Mrs. Sheldon came into the room as he said this. She was very cordial, very eloquent upon the subject of her headache, and very much inclined to go to the theatre, notwithstanding that ailment, when she heard that Mr. Hawkehurst had been kind enough to bring her a box.
“Diana and I could go,” she said, “if we can manage to be in time after our six o’clock dinner. Mr. Sheldon does not care about theatres. All the pieces tire him. He declares they are all stupid. But then, you see, if one’s mind is continually wandering, the cleverest piece must seem stupid,” Mrs. Sheldon added thoughtfully; “and my husband is so very absent-minded.”
After some further discussion about the theatres, Valentine bade the ladies good afternoon.
“Won’t you stop to see Mr. Sheldon?” asked Georgina; “he’s in the library with Captain Paget. You did not know that your papa was here, did you, Diana, my dear? He came in with Mr. Sheldon an hour ago.”
“I won’t disturb Mr. Sheldon,” said Valentine. “I will call again in a few days.”
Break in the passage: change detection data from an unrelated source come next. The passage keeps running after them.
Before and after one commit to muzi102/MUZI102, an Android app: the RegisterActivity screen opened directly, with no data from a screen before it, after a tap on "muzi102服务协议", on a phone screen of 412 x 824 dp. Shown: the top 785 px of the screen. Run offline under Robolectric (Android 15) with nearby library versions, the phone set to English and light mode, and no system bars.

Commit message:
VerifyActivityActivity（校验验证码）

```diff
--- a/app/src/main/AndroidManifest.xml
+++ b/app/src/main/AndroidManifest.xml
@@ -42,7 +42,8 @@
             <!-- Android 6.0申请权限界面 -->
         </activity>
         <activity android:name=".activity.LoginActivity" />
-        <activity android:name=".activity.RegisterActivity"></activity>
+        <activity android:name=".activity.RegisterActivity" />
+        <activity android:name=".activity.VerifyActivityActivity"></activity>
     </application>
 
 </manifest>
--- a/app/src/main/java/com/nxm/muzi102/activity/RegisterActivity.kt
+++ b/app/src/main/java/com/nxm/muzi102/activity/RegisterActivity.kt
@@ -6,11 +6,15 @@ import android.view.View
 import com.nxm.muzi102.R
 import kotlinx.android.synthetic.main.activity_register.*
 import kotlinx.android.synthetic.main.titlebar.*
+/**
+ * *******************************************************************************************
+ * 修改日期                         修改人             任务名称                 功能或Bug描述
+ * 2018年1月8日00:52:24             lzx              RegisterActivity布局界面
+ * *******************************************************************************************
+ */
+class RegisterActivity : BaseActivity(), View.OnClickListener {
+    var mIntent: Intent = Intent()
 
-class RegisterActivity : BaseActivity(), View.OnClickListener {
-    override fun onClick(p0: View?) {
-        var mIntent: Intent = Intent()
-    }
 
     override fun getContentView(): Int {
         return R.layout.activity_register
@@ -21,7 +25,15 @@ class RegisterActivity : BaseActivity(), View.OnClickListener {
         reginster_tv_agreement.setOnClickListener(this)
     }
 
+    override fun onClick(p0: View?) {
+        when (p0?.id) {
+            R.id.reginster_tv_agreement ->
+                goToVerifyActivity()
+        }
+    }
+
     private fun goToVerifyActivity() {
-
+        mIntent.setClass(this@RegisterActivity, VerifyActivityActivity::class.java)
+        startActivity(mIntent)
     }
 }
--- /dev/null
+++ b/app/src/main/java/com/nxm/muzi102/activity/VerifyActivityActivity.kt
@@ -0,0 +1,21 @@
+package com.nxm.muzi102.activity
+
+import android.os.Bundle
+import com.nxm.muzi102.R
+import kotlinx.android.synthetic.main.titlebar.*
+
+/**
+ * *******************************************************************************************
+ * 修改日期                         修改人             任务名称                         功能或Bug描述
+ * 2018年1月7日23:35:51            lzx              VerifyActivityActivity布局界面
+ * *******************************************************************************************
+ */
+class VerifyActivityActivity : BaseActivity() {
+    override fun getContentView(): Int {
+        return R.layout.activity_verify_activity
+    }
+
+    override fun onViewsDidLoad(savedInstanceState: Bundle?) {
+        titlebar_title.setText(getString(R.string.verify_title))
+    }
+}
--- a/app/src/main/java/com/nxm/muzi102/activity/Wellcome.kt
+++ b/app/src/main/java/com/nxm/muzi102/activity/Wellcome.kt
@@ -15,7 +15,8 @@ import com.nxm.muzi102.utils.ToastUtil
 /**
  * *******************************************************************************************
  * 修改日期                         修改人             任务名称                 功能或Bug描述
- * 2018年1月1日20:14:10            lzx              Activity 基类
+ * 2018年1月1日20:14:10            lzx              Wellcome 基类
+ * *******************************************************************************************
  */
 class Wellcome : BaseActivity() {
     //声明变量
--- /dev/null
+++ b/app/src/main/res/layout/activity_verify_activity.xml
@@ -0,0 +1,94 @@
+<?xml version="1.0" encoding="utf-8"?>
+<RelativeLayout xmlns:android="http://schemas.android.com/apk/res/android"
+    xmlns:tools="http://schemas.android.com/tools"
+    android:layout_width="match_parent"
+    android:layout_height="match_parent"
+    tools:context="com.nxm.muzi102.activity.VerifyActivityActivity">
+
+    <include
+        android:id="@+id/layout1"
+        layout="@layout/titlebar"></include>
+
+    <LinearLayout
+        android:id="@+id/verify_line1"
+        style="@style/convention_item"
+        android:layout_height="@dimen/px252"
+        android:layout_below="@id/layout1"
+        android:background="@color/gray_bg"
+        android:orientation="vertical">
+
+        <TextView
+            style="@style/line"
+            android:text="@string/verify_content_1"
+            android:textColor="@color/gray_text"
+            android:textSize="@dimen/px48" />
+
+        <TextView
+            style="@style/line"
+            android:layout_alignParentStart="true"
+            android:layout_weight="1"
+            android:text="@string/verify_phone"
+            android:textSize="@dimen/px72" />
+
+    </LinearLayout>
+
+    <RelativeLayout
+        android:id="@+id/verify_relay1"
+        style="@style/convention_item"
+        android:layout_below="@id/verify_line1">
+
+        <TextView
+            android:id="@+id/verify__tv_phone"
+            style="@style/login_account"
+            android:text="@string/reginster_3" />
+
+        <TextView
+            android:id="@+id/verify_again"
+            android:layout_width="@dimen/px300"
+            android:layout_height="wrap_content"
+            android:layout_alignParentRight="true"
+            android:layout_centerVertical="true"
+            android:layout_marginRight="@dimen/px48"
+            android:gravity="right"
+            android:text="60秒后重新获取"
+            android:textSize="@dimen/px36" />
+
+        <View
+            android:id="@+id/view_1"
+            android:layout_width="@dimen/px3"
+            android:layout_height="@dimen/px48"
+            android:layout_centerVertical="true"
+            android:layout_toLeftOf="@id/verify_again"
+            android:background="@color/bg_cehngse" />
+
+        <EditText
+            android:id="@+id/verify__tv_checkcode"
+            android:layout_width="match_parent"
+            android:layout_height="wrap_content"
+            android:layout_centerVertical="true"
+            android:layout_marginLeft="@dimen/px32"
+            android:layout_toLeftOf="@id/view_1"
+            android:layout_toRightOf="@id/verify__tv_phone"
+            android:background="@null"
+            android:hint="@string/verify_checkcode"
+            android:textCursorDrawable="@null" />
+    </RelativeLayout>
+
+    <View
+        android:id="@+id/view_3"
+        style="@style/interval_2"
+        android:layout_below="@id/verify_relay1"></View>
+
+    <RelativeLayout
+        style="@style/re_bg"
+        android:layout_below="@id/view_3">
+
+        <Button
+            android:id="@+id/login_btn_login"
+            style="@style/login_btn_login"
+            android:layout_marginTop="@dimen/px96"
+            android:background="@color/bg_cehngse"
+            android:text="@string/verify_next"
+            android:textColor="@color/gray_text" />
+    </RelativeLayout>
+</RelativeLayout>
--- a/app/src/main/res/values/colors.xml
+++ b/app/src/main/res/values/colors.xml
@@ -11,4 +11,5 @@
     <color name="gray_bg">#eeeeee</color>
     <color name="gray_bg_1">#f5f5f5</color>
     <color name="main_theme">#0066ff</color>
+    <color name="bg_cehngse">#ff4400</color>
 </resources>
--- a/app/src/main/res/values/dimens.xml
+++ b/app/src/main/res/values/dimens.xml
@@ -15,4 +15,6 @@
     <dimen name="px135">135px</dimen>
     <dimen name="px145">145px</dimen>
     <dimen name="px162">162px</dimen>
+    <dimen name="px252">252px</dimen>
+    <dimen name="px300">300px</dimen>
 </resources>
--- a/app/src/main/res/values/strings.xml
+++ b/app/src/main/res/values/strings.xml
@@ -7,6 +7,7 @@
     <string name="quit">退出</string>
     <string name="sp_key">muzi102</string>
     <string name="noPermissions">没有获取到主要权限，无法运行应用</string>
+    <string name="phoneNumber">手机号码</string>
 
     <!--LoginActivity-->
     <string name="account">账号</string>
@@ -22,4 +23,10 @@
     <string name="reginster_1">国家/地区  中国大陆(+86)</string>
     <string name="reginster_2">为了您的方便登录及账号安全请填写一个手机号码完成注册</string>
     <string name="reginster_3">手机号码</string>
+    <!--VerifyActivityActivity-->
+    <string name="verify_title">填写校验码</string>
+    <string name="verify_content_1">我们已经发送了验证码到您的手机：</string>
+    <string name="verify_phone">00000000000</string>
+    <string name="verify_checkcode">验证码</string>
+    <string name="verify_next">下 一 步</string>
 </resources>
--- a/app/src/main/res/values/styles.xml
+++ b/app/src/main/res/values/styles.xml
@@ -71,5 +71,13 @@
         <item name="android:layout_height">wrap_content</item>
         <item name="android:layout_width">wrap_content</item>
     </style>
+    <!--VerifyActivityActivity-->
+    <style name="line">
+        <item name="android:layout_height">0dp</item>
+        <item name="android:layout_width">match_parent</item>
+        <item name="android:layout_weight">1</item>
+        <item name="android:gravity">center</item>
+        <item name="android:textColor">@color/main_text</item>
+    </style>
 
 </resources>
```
He took leave of the two ladies, and went out into the hall. As he emerged from the drawing-room, the door of the library was opened, and he heard Philip Sheldon’s voice within, saying —
“— your accuracy with regard to the name of Meynell.”
It was the close of a sentence; but the name struck immediately upon Valentine’s ear. Meynell! — the name which had for him so peculiar an interest.
“Is it only a coincidence,” he thought to himself, “or is Horatio Paget on our track?”
And then he argued with himself that his ears might have deceived him, and that the name he had heard might not have been Meynell, but only a name of somewhat similar sound.
It was Captain Paget who had opened the door. He came into the hall and recognised his protégé. They left the house together, and the Captain was especially gracious.
“We will dine together somewhere at the West-end, Val,” he said; but, to his surprise, Mr. Hawkehurst declined the proffered entertainment.
“I’m tired out with a hard day’s work,” he said, “and should be very bad company; so, if you’ll excuse me, I’ll go back to Omega-street and get a chop.”
The Captain stared at him in amazement. He could not comprehend the man who could refuse to dine luxuriously at the expense of his fellow-man.
Valentine had of late acquired new prejudices. He no longer cared to enjoy the hospitality of Horatio Paget. In Omega-street the household expenses were shared by the two men. It was a kind of club upon a small scale; and there was no degradation in breaking bread with the elegant Horatio.
To Omega-street Valentine returned this afternoon, there to eat a frugal meal and spend a meditative evening, uncheered by one glimmer of that radiance which more fortunate men know as the light of home.
Last updated Monday, December 22, 2014 at 10:47